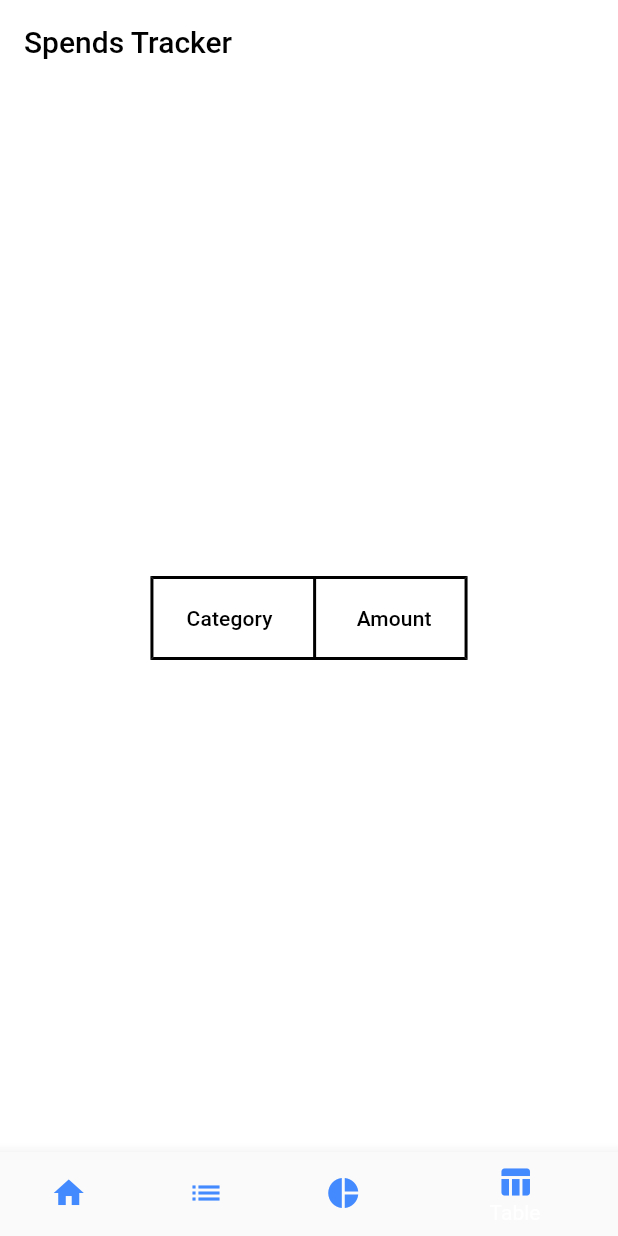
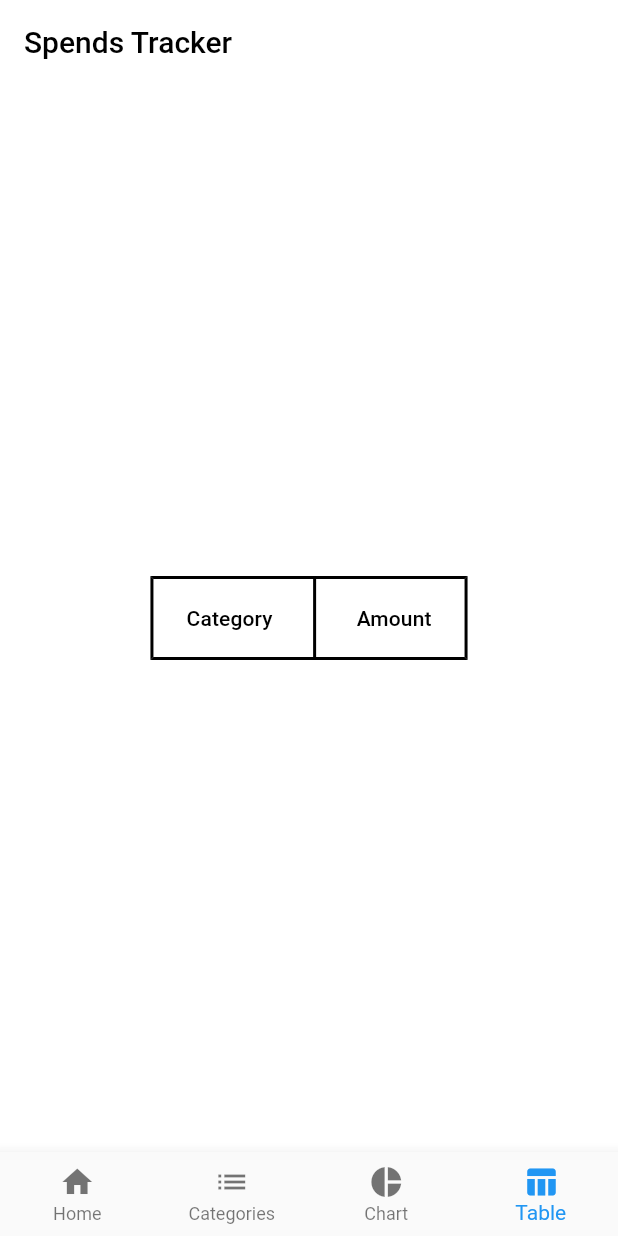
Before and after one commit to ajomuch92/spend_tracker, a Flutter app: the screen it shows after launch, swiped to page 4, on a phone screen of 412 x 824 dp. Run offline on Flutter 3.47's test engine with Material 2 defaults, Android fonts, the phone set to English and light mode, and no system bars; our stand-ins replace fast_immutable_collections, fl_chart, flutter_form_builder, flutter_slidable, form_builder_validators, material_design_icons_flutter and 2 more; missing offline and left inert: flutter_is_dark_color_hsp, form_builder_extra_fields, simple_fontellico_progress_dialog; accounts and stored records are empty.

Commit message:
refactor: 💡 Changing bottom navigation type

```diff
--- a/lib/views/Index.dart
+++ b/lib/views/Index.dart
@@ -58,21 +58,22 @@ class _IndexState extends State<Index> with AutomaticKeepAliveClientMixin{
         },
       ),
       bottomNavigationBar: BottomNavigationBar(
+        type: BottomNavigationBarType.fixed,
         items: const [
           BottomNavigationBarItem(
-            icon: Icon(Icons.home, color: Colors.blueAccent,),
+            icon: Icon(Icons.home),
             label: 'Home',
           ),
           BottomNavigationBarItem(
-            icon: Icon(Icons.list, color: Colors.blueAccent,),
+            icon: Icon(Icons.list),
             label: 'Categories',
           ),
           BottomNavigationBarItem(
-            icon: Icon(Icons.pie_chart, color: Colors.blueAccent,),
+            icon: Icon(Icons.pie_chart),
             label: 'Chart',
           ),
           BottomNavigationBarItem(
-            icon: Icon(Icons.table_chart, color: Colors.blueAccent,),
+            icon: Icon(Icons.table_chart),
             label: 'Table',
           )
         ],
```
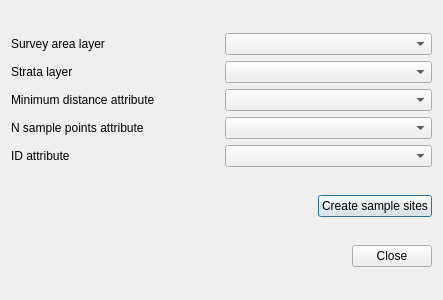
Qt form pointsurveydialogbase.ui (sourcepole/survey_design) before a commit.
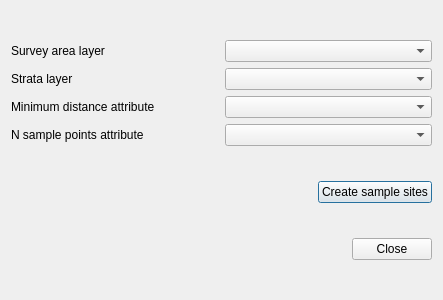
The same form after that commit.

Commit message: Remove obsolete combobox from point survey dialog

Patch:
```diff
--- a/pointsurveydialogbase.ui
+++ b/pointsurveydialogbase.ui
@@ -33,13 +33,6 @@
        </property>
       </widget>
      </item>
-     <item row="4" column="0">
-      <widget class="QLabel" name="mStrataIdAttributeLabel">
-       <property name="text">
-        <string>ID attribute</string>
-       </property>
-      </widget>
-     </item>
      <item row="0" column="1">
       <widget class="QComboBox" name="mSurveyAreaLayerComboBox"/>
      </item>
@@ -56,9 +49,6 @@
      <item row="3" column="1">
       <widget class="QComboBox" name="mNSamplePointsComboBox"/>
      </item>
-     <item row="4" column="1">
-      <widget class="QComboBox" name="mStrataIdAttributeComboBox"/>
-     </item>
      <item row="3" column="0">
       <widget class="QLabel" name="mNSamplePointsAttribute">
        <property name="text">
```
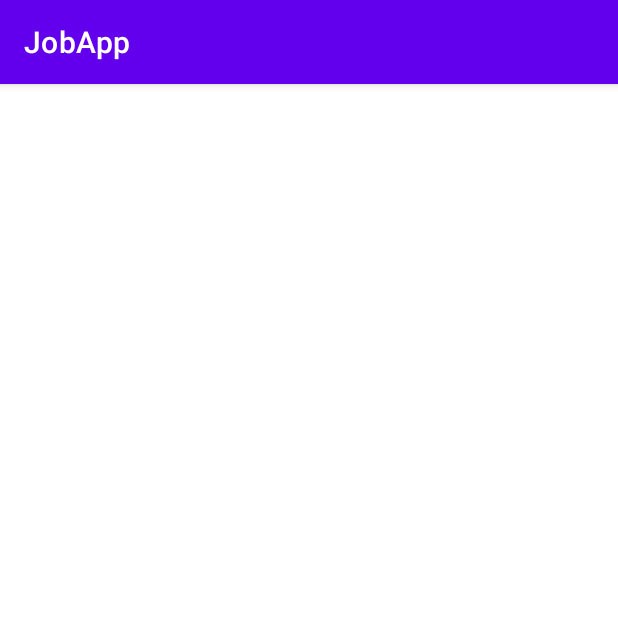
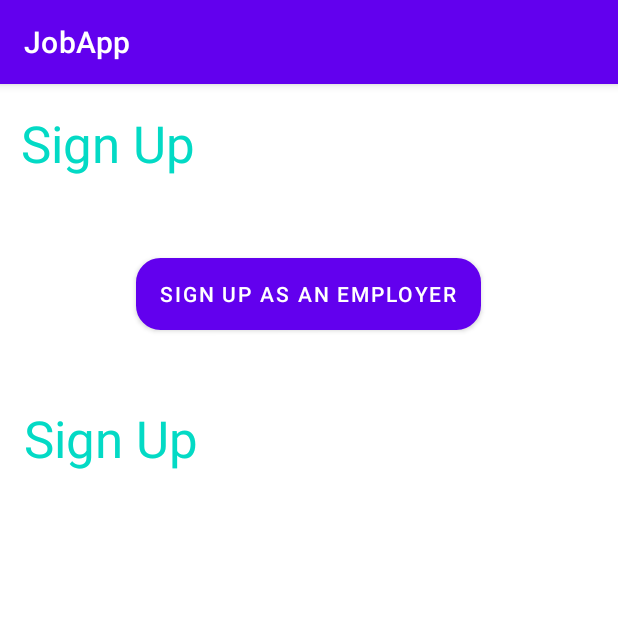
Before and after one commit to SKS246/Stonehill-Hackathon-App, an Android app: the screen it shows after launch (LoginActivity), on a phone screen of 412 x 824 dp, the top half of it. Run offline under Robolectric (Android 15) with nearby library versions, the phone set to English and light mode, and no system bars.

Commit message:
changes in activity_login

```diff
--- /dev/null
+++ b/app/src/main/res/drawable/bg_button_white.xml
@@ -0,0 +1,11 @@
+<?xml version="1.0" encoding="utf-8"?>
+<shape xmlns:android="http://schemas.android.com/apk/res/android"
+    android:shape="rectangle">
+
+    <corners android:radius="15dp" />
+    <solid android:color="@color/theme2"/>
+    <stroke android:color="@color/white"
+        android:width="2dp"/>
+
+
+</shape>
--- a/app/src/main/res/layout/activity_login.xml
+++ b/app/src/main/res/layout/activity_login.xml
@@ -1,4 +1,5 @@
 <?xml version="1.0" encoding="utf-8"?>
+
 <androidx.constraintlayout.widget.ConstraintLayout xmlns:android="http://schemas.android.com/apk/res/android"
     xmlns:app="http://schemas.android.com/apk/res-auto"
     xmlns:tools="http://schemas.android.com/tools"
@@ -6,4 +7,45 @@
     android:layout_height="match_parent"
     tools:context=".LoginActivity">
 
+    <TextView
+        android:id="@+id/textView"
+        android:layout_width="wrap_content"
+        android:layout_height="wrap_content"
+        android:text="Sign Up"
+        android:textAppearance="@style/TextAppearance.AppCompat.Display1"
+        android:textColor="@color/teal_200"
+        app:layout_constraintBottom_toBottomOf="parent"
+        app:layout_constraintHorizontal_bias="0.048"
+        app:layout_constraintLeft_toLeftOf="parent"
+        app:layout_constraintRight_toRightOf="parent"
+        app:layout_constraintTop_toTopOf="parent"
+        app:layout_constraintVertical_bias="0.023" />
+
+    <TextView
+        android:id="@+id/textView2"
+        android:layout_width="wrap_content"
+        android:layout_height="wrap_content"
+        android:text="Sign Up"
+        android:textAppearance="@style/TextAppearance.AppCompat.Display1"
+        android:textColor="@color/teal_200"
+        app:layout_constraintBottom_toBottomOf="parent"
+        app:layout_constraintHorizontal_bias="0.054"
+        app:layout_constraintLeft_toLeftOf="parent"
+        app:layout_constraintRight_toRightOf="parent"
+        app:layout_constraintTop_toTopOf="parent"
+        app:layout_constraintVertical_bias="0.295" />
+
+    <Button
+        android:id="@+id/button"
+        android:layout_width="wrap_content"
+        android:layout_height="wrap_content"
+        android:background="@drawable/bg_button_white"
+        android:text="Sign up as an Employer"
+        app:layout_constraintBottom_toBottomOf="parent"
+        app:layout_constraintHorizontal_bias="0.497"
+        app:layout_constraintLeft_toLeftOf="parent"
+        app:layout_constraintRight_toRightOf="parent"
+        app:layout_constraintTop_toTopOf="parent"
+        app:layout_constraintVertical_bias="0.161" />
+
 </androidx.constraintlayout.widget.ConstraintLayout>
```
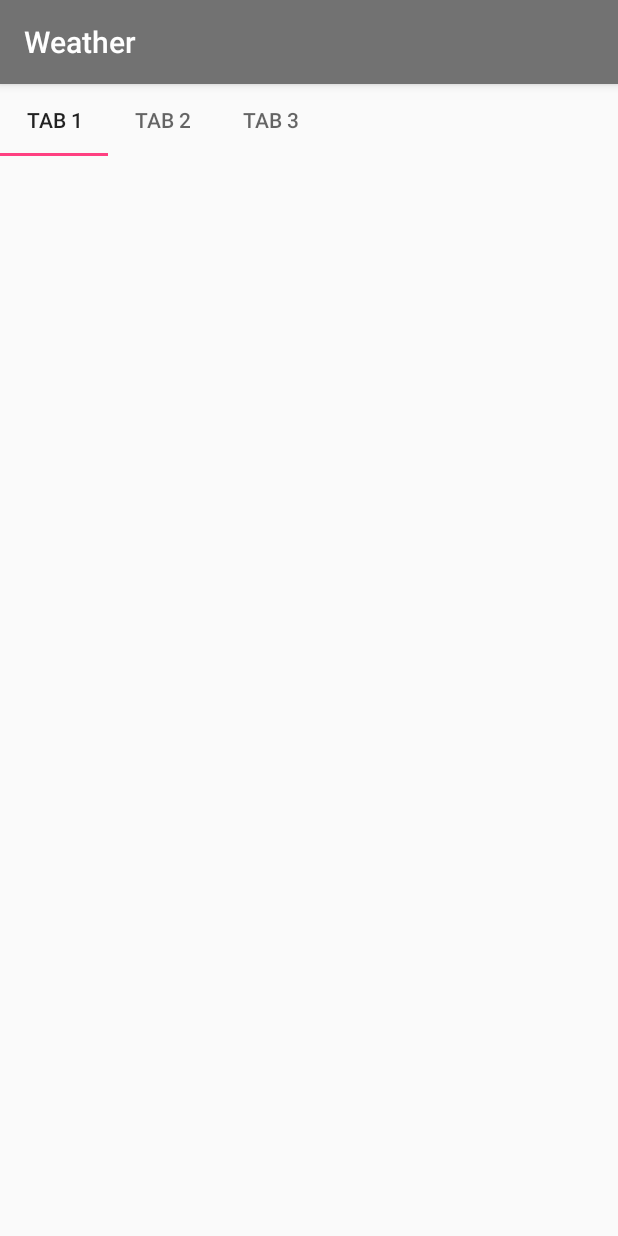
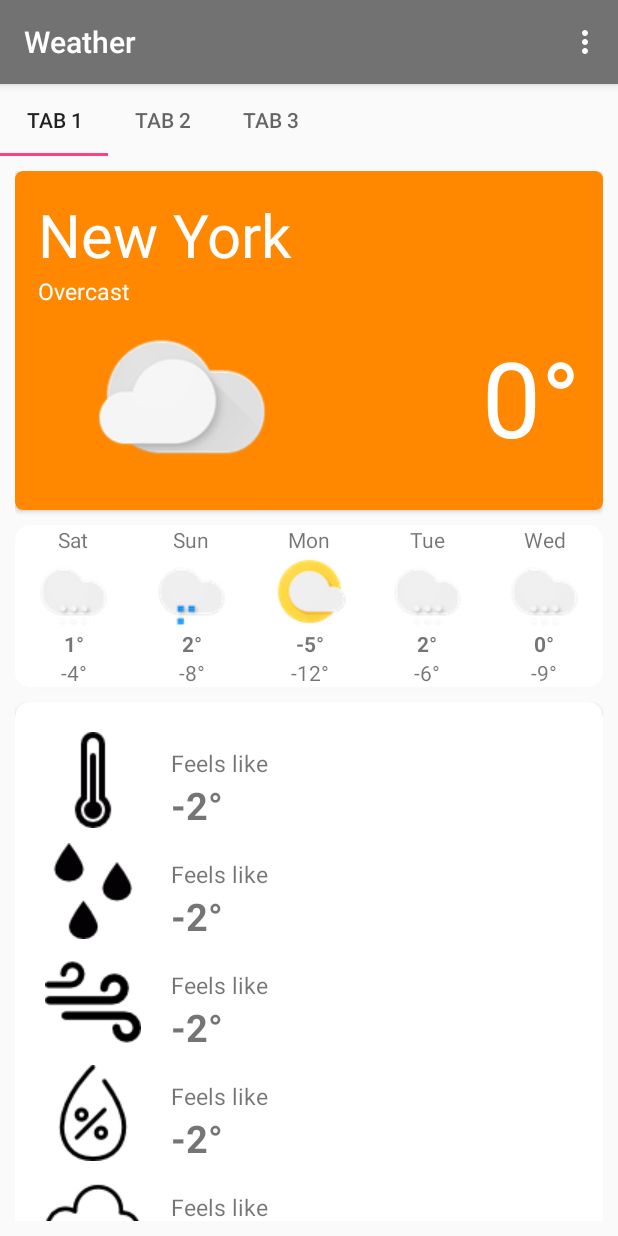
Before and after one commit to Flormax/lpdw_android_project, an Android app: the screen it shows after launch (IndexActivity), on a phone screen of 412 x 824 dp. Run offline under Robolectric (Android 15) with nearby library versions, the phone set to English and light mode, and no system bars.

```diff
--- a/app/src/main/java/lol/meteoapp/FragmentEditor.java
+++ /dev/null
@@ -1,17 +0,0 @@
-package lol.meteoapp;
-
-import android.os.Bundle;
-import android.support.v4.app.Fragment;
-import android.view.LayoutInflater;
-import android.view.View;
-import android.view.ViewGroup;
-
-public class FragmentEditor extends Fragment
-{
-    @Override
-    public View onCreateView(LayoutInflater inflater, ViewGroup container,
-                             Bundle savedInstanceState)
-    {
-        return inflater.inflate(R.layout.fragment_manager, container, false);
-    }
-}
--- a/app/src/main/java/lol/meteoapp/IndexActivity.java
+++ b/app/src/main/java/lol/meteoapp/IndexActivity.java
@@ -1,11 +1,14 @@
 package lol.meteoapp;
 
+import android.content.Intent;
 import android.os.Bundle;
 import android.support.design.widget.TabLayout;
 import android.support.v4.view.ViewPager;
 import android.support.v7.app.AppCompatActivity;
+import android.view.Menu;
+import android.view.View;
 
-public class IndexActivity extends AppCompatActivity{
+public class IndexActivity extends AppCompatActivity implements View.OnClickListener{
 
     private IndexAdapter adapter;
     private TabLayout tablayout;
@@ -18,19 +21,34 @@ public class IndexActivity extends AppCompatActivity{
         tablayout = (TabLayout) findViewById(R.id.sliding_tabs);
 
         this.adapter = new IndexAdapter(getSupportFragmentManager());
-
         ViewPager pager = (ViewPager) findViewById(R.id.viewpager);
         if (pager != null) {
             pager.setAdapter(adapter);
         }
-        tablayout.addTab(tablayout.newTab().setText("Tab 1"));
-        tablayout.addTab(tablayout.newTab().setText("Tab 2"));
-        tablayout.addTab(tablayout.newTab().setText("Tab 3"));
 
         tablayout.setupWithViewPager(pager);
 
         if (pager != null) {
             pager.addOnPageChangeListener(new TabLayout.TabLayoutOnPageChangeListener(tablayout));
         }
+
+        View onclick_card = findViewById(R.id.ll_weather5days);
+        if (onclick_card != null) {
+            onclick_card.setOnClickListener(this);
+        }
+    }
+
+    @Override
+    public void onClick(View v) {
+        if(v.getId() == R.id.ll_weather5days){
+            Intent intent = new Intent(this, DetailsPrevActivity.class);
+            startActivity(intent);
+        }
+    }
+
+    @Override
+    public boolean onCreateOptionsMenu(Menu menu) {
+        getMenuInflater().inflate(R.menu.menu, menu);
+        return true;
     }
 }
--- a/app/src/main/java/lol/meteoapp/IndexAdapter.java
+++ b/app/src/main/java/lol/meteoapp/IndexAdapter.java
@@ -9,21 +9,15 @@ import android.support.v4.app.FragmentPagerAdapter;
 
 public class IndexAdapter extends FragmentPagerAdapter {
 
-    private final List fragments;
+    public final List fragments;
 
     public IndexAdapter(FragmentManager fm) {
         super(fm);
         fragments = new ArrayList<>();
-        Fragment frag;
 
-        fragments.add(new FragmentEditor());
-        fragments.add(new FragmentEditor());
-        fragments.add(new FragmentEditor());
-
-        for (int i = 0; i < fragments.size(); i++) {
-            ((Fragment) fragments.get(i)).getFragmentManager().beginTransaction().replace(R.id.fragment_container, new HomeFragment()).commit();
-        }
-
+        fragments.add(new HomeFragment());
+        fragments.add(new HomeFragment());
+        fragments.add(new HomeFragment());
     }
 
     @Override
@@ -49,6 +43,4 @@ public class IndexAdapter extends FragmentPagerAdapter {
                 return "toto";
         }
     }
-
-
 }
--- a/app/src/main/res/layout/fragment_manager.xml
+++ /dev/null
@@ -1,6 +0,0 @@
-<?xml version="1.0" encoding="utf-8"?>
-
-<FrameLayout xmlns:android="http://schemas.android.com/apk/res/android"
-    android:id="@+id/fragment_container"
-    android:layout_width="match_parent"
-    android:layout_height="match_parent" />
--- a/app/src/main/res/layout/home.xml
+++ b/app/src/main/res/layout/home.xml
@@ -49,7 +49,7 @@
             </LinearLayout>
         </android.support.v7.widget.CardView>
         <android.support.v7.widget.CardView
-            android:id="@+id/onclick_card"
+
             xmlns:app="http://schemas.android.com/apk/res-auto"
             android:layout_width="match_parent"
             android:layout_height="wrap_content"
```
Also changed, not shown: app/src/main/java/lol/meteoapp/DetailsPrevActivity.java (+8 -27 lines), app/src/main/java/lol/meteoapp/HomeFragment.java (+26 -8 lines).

________

**PROBLEM REQUIREMENTS:**
Determine the number of lines in the records that include the string "extends", and respond with that number only.

**WRITTEN REPLY:**
7